Look through the data that follows and work out how many lines contain the string "resume". Nothing but that number should be given.

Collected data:

◆ ◆ ◆ ◆ ◆ ◆ ◆

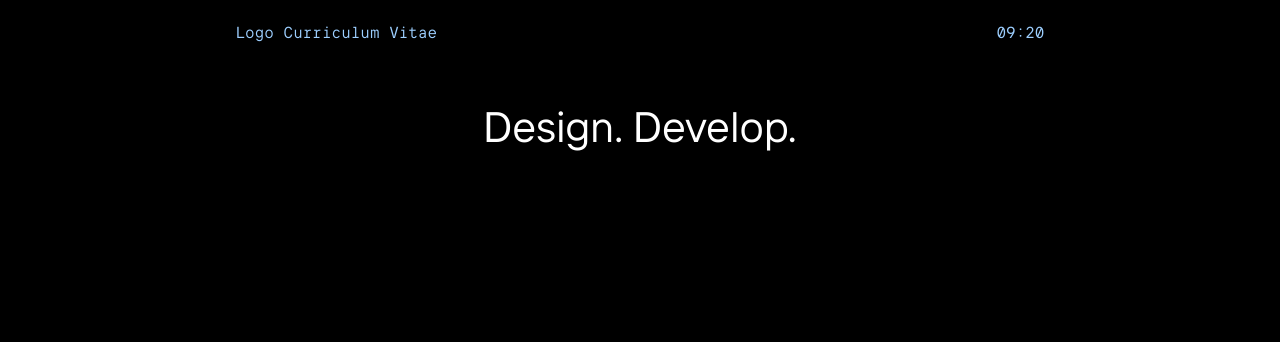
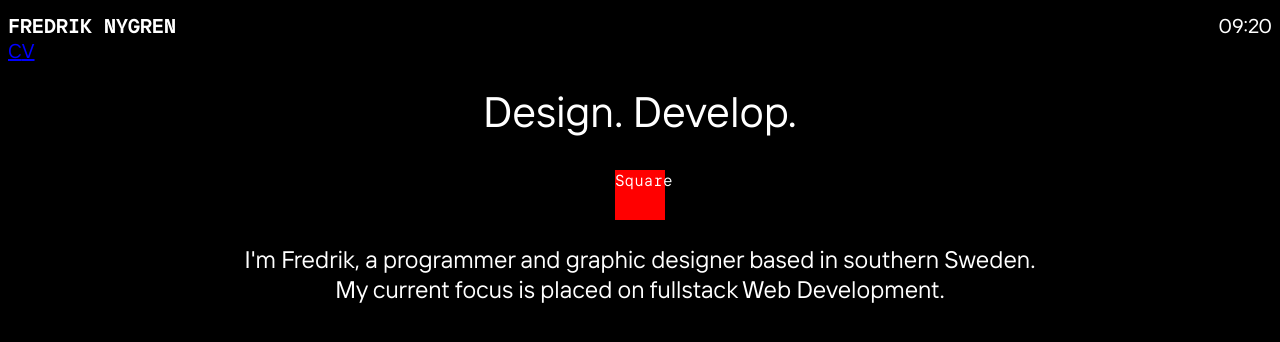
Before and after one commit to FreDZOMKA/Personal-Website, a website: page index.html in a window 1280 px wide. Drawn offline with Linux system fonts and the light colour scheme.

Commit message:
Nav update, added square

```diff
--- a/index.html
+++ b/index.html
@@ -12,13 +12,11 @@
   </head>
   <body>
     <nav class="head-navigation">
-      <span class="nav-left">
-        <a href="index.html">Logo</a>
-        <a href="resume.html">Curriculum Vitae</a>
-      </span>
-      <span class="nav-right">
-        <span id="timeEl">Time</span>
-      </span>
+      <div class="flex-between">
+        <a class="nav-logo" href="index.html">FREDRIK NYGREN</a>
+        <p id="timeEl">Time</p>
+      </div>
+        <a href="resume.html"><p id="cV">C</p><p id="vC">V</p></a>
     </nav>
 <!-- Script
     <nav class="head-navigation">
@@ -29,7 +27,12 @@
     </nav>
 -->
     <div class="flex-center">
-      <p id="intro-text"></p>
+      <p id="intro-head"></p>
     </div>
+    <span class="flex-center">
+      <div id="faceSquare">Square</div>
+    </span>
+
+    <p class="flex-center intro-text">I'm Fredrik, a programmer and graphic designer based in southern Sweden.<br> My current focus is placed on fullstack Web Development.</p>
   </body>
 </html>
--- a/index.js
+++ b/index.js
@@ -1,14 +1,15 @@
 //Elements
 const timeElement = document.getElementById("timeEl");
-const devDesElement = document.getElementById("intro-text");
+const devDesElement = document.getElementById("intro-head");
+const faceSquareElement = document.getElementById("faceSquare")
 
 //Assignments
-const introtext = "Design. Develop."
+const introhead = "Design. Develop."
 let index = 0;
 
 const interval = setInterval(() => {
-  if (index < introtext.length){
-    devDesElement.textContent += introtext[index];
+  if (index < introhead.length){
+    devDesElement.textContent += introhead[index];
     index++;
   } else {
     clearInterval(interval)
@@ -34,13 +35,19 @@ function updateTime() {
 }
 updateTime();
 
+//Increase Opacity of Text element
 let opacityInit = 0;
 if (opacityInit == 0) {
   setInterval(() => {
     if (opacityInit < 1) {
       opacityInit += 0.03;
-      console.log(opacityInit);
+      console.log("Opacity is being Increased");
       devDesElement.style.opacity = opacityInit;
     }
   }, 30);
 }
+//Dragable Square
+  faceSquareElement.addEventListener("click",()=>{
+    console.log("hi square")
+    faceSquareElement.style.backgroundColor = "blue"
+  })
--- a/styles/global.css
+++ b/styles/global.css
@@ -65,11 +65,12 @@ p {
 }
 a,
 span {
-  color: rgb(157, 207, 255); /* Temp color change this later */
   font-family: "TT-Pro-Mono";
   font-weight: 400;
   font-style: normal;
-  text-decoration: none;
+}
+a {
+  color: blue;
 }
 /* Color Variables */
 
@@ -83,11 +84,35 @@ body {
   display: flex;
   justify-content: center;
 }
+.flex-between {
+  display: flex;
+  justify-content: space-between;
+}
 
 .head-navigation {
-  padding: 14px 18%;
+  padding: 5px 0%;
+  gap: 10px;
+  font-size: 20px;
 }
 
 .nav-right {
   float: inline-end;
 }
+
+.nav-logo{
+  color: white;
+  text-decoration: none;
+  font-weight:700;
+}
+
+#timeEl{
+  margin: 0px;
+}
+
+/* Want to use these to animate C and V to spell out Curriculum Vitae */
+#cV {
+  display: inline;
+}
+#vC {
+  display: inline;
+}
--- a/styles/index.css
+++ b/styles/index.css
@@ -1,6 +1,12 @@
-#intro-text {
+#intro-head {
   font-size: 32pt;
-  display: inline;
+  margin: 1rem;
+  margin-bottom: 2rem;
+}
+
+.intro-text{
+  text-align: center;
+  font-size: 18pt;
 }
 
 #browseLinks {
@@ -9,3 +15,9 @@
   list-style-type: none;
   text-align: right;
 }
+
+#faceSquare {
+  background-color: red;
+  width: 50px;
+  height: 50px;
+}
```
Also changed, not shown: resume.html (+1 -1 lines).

◆ ◆ ◆ ◆ ◆ ◆ ◆

• TASK RESULT:
3